## Exercise details
Copy each line of the entries that contains the word "FILTER".

## The input
--*--

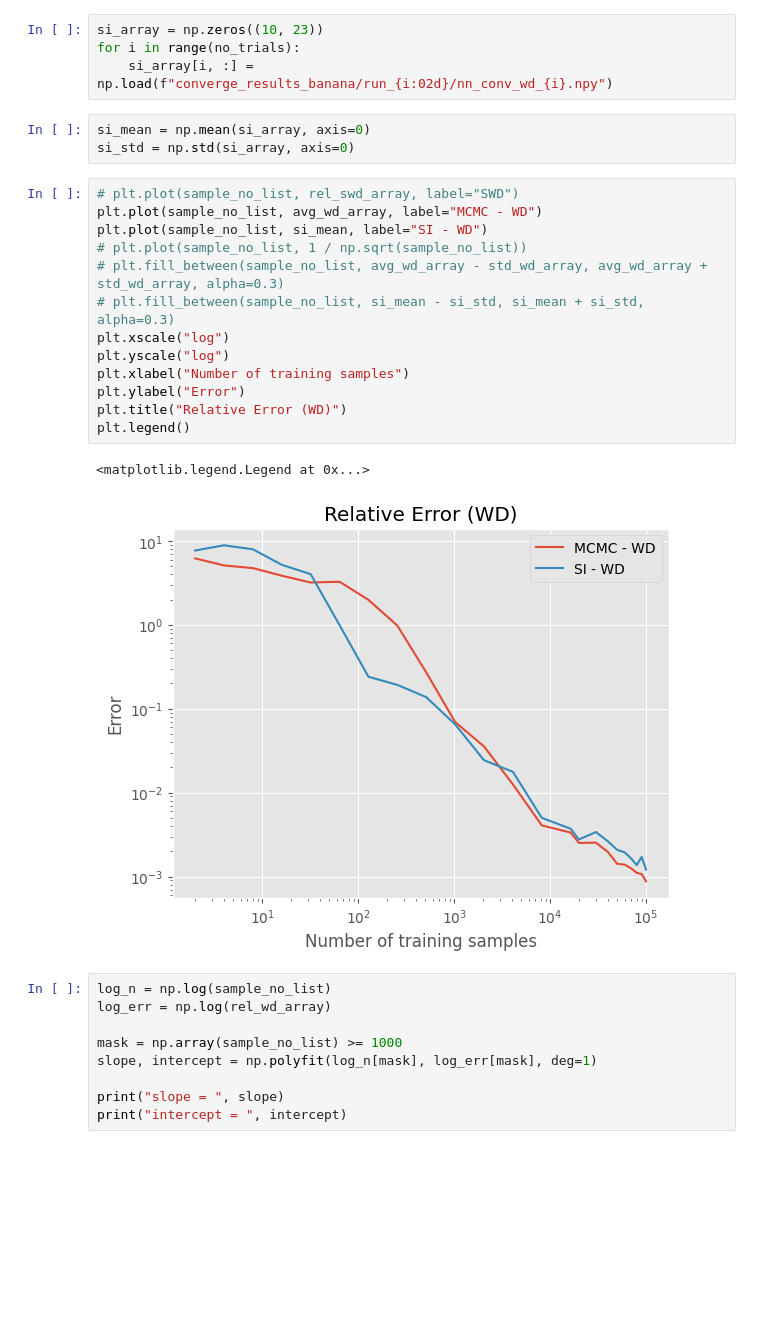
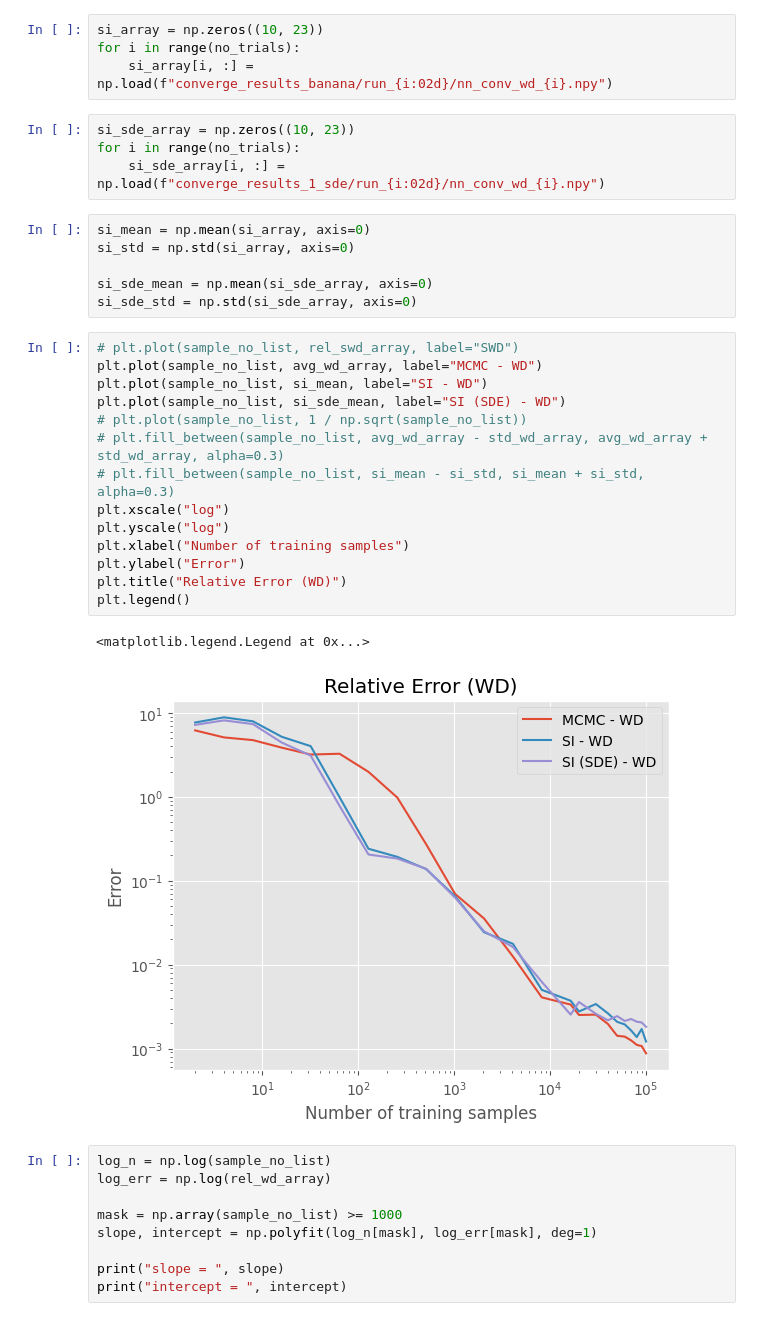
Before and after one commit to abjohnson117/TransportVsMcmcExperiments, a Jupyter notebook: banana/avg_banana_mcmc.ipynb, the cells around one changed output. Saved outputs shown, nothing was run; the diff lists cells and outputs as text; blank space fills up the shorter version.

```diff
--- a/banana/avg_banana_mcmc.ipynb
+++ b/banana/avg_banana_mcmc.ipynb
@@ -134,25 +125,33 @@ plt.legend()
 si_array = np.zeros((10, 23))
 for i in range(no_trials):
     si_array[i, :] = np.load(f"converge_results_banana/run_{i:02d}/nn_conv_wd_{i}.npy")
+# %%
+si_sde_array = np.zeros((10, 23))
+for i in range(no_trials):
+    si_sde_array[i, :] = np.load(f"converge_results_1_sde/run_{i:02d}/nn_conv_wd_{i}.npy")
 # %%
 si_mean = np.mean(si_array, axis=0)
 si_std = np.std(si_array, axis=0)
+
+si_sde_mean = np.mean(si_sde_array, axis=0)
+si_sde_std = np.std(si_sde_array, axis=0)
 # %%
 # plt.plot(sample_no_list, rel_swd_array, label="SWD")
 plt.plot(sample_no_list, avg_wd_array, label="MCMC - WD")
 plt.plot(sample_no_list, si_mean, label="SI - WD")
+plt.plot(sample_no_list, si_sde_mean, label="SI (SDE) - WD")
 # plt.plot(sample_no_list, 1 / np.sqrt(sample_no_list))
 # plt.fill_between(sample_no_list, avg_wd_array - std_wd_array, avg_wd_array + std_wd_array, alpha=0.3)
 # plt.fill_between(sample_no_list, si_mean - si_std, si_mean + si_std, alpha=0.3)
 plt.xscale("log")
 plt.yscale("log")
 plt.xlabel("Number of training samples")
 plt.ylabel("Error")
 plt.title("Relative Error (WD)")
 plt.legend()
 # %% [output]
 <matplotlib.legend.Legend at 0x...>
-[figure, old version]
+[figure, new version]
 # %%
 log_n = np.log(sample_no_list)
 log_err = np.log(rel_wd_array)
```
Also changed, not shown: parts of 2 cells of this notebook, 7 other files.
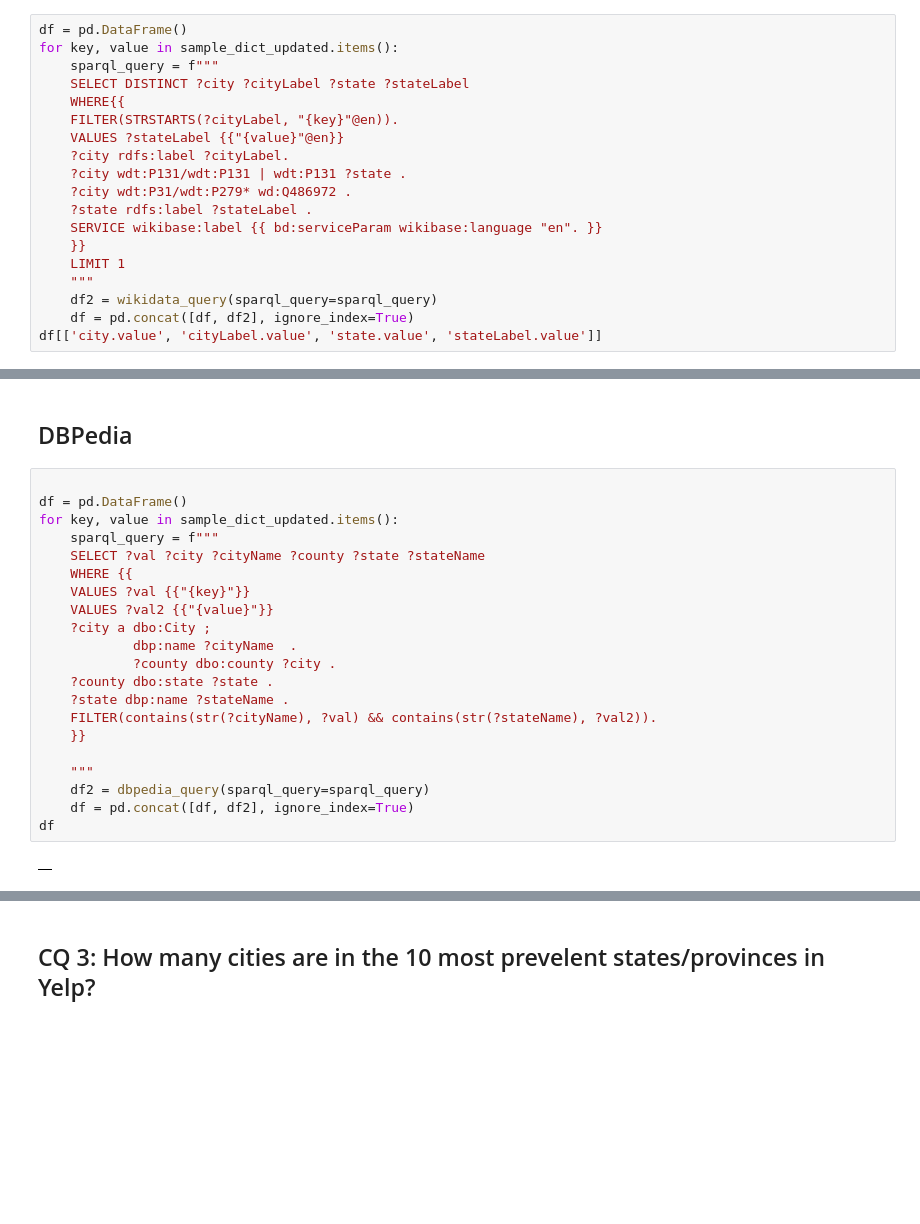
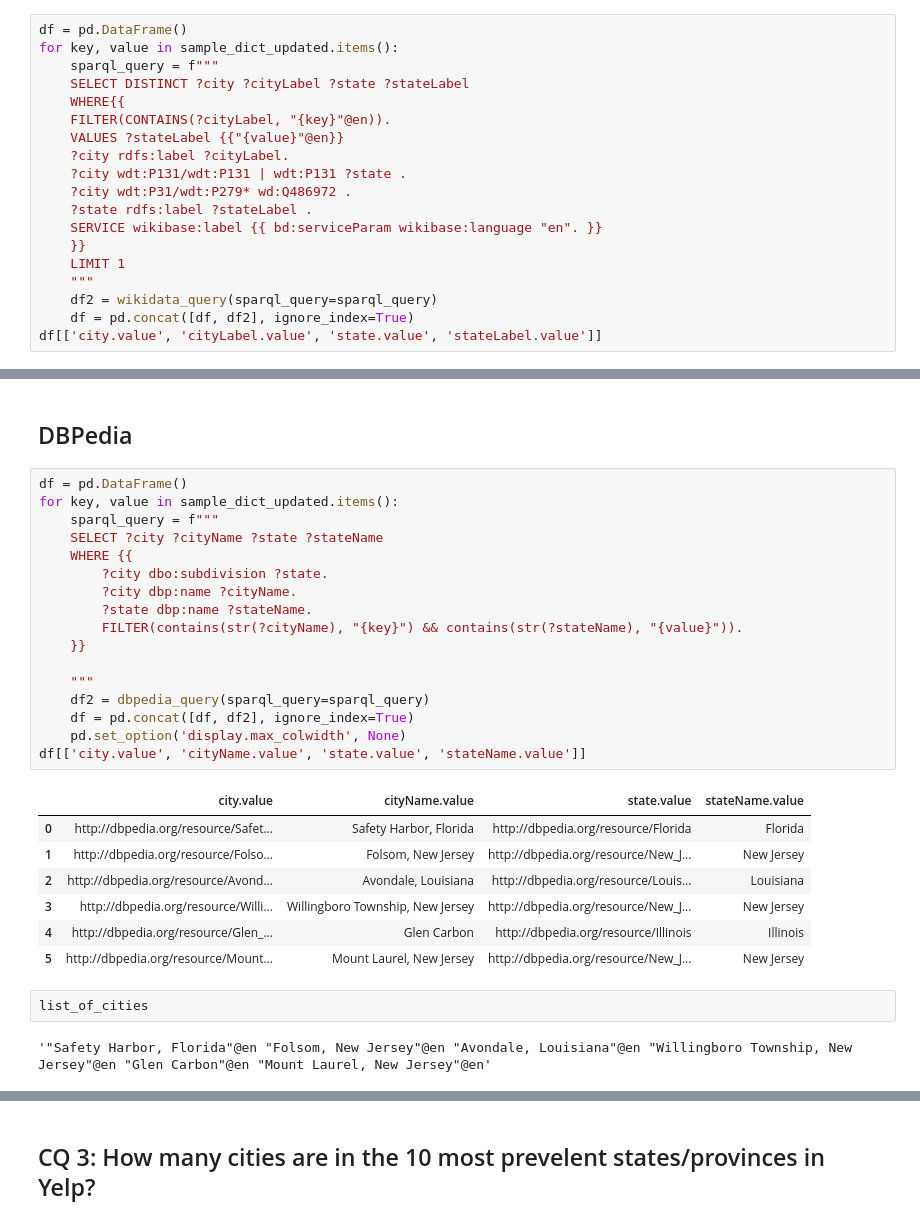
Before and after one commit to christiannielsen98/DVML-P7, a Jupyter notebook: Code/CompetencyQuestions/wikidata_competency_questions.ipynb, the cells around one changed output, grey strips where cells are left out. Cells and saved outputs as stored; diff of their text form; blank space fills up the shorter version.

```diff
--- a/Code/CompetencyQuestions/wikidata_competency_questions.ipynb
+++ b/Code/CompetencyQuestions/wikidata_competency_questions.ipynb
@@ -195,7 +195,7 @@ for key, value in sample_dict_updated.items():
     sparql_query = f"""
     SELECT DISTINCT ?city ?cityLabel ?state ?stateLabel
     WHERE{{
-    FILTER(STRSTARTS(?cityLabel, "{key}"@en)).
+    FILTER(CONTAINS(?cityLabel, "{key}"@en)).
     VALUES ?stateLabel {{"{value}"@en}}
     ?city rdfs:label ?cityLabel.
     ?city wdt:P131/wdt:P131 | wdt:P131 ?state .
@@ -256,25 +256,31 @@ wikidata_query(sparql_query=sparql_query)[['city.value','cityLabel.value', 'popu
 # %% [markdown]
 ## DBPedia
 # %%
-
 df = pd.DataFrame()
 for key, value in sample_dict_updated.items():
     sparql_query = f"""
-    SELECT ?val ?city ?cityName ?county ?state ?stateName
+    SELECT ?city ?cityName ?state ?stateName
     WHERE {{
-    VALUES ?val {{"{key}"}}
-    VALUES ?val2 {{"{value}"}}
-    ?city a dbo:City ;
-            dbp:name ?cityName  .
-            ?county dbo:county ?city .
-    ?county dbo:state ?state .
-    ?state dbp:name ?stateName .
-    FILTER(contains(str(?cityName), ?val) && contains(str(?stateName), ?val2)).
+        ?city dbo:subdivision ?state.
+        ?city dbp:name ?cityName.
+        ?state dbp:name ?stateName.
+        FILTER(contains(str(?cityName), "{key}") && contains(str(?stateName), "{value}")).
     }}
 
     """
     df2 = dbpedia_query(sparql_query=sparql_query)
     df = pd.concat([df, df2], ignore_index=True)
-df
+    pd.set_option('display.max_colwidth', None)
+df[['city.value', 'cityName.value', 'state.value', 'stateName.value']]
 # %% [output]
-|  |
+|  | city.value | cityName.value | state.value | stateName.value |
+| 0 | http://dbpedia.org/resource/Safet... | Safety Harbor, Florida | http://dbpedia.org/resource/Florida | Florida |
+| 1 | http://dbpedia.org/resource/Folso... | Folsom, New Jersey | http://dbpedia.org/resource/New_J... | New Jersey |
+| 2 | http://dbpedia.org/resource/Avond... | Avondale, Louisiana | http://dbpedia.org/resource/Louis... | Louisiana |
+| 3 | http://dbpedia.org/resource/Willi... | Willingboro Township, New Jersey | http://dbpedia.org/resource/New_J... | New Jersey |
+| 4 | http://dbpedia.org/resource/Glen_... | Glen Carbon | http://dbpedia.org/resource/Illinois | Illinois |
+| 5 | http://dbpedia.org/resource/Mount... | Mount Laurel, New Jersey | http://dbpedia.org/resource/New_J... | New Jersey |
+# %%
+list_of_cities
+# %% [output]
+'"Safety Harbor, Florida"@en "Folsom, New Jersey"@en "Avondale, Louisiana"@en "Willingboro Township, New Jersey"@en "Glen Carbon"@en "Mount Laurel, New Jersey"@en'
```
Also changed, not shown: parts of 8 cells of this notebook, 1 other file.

--*--

## Response area
-    FILTER(STRSTARTS(?cityLabel, "{key}"@en)).
+    FILTER(CONTAINS(?cityLabel, "{key}"@en)).
-    FILTER(contains(str(?cityName), ?val) && contains(str(?stateName), ?val2)).
+        FILTER(contains(str(?cityName), "{key}") && contains(str(?stateName), "{value}")).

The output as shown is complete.